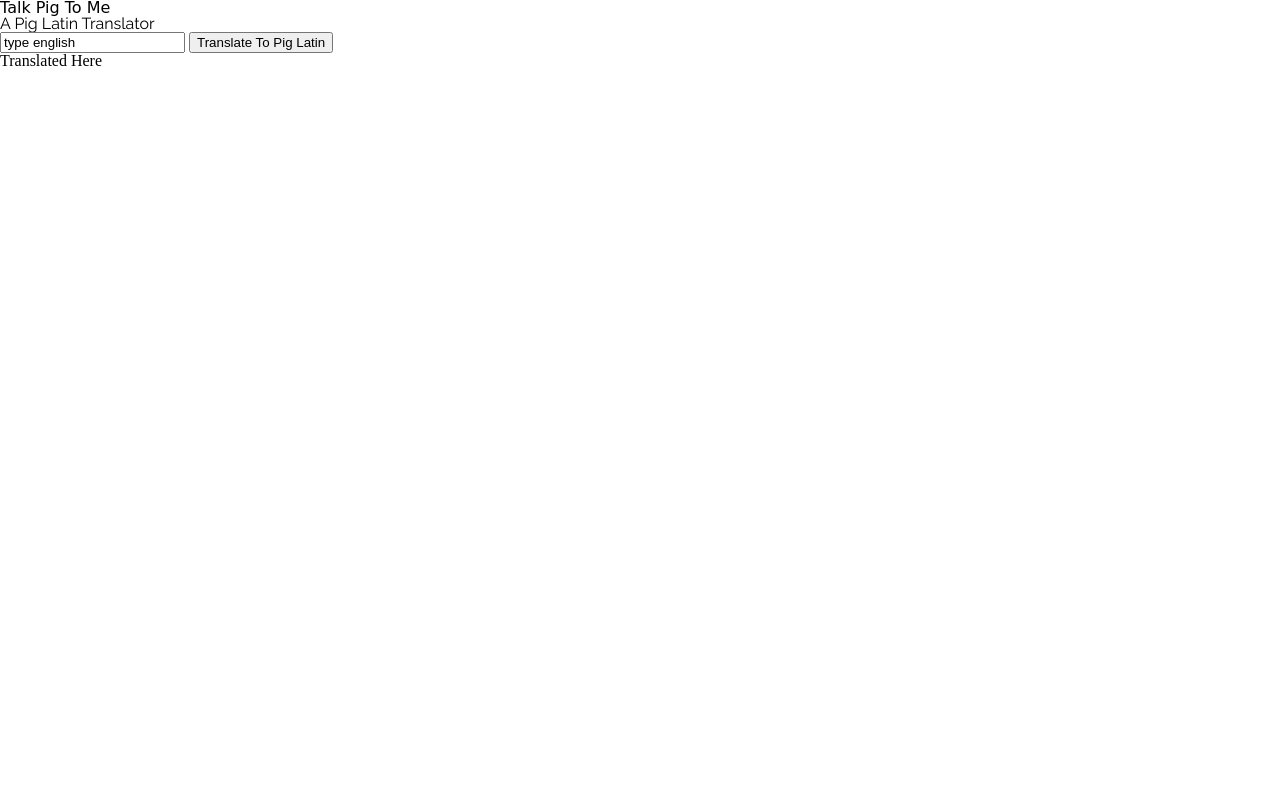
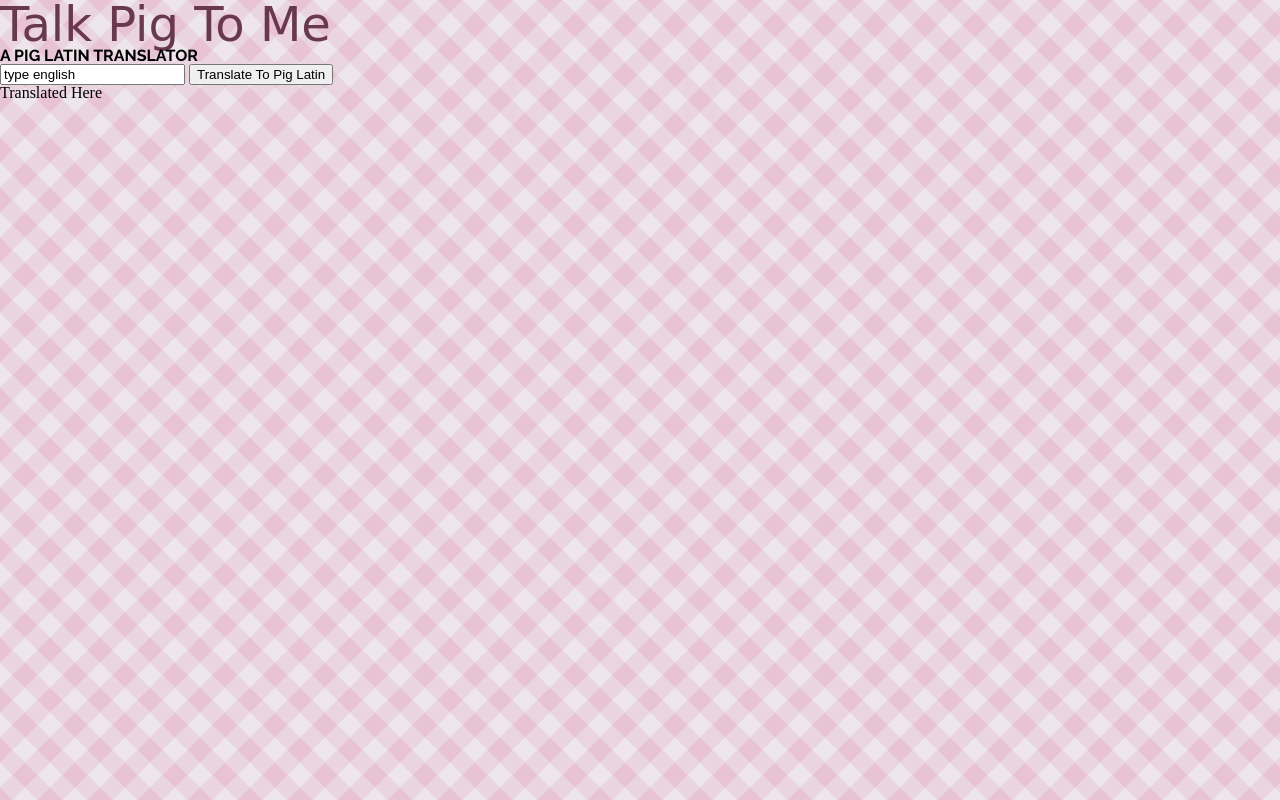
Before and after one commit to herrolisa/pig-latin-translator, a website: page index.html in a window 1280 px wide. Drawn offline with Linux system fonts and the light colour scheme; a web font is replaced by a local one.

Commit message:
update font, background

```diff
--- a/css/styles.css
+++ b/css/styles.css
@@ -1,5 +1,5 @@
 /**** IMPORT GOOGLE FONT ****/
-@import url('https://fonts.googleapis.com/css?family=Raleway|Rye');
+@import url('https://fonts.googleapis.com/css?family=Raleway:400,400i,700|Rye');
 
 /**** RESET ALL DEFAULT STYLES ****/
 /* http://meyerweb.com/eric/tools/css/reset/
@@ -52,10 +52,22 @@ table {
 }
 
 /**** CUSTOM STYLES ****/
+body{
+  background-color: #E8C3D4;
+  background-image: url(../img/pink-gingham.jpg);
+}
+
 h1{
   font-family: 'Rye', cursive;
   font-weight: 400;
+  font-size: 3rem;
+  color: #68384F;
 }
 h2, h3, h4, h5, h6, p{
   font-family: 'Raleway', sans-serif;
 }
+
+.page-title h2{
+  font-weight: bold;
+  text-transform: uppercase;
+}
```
...
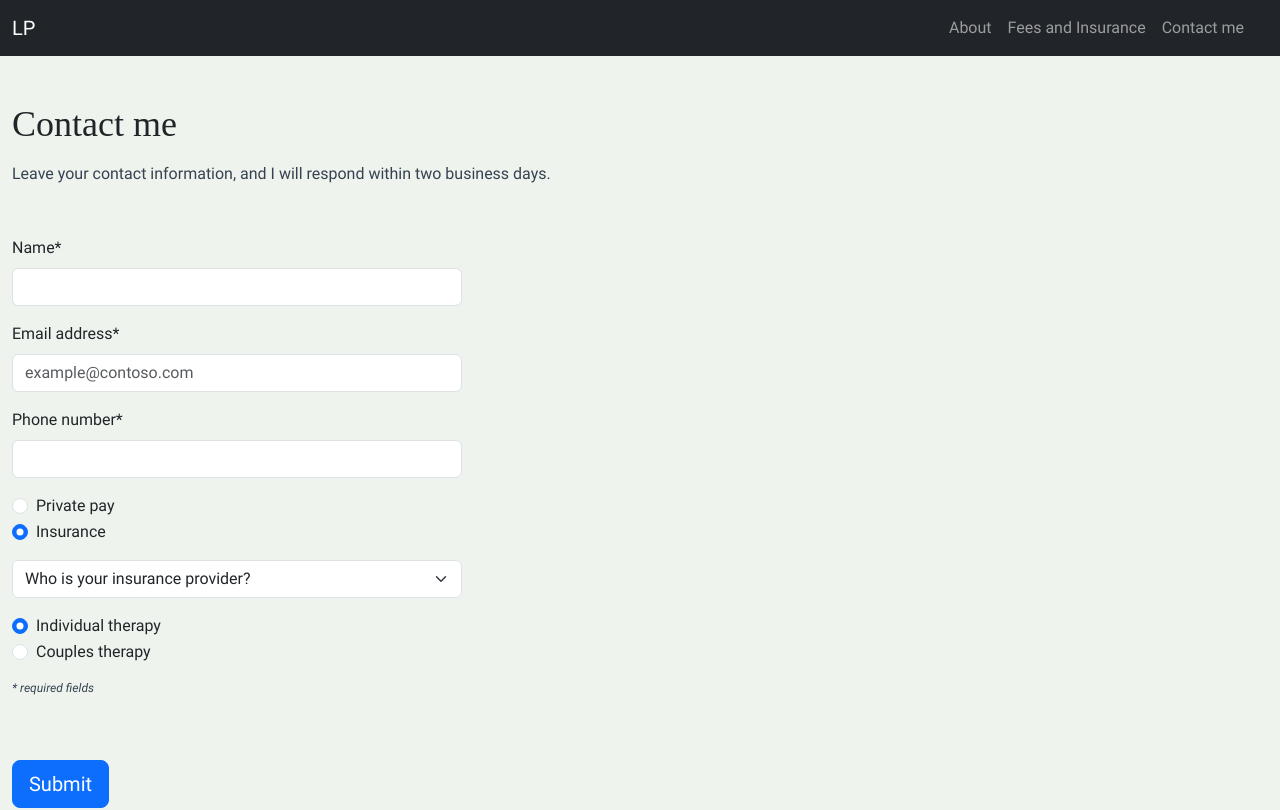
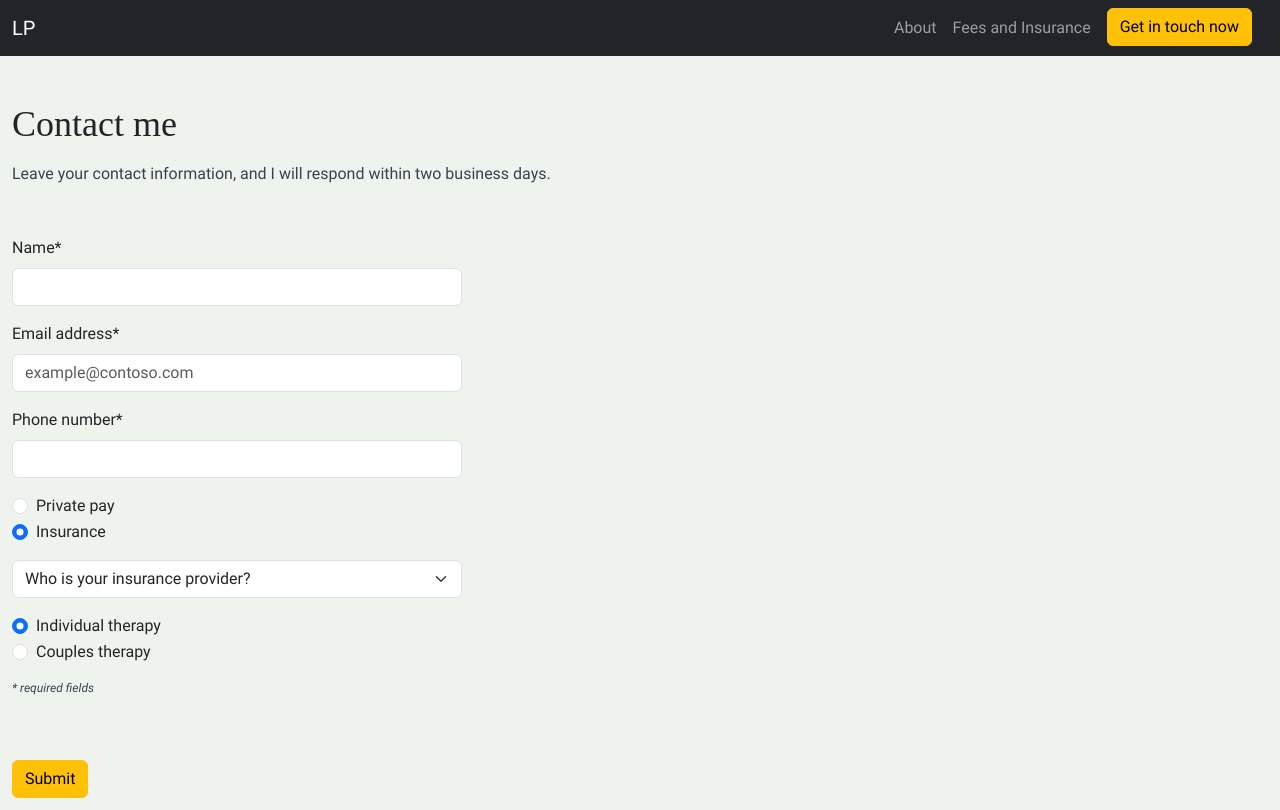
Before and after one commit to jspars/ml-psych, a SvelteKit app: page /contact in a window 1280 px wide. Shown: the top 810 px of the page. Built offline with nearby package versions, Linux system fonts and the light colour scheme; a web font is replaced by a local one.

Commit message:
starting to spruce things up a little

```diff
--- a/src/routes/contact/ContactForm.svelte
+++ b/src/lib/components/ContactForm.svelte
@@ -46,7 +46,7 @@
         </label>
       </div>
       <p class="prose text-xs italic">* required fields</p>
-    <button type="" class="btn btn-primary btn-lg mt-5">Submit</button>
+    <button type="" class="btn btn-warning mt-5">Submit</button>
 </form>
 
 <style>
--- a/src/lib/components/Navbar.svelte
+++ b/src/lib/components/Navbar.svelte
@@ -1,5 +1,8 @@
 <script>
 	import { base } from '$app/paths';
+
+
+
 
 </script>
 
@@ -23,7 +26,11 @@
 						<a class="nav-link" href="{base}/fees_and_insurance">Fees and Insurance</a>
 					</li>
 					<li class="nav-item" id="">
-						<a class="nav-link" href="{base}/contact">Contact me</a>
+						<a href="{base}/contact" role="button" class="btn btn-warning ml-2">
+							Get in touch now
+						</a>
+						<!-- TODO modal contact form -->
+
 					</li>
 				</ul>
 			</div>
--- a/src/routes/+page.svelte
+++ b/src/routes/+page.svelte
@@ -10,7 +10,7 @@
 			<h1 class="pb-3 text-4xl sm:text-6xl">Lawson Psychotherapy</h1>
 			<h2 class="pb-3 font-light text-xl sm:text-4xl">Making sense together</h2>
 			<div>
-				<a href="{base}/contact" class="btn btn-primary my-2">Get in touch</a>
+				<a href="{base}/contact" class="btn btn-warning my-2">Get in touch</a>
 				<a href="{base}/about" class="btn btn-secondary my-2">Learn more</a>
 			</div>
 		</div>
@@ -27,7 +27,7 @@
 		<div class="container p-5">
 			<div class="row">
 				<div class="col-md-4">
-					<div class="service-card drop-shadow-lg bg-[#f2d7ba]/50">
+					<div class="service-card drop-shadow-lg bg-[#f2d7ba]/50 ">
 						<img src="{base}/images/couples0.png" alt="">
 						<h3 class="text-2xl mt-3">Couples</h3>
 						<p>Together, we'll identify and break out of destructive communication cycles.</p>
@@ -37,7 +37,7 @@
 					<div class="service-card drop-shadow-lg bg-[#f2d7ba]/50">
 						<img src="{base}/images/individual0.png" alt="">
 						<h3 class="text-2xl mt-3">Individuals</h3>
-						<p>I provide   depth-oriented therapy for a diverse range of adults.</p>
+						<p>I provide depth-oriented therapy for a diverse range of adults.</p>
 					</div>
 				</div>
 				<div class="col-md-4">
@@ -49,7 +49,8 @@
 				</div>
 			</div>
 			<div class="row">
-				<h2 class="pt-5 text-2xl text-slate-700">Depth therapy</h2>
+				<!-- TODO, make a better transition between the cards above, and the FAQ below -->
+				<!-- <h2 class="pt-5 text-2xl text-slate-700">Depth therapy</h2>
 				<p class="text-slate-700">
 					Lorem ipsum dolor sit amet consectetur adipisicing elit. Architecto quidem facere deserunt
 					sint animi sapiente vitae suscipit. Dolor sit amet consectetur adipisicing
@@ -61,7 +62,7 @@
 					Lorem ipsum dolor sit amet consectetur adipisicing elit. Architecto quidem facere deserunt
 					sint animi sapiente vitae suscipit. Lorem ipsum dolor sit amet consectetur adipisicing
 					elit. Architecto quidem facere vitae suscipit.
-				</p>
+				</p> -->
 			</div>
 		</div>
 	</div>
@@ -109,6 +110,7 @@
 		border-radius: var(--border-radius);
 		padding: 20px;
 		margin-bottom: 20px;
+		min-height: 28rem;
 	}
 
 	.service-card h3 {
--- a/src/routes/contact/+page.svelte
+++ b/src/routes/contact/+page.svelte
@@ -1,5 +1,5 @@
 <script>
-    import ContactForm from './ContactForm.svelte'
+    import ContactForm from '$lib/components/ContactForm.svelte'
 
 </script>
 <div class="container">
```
==
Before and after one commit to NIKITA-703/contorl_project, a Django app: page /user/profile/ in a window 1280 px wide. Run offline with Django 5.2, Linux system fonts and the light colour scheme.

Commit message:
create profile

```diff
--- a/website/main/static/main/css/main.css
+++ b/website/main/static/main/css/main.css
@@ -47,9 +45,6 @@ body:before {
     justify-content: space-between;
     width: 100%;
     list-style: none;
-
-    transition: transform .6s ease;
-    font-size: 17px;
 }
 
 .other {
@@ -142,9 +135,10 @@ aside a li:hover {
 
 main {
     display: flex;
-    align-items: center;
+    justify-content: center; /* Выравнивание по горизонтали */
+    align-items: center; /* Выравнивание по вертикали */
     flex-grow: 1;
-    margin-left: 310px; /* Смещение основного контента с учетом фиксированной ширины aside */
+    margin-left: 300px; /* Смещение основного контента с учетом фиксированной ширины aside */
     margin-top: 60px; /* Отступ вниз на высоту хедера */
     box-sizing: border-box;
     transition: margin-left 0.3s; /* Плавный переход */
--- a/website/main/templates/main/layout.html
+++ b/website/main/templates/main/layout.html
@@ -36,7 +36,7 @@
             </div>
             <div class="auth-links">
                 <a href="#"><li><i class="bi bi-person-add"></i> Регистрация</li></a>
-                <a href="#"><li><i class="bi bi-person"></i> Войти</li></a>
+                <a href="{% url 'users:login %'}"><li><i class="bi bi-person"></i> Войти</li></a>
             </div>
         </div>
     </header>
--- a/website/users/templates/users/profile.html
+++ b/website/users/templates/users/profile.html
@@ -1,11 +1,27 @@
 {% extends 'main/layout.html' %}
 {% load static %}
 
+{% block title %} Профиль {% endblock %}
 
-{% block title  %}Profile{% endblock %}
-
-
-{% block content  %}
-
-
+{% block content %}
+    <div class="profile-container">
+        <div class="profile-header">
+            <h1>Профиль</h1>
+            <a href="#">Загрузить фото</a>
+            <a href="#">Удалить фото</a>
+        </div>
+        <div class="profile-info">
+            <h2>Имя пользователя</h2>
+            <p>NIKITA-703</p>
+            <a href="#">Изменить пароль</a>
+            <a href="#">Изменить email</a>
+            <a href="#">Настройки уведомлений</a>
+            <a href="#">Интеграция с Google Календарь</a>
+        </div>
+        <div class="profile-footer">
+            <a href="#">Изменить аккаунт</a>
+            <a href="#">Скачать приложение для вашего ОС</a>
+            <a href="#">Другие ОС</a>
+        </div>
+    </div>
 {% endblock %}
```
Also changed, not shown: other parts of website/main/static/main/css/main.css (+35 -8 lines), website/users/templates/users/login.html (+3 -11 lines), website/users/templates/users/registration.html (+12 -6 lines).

» **The task**
Take every line from the listing above that includes the word "components" and copy it.

» **Your solution**
+++ b/src/lib/components/ContactForm.svelte
--- a/src/lib/components/Navbar.svelte
+++ b/src/lib/components/Navbar.svelte
+    import ContactForm from '$lib/components/ContactForm.svelte'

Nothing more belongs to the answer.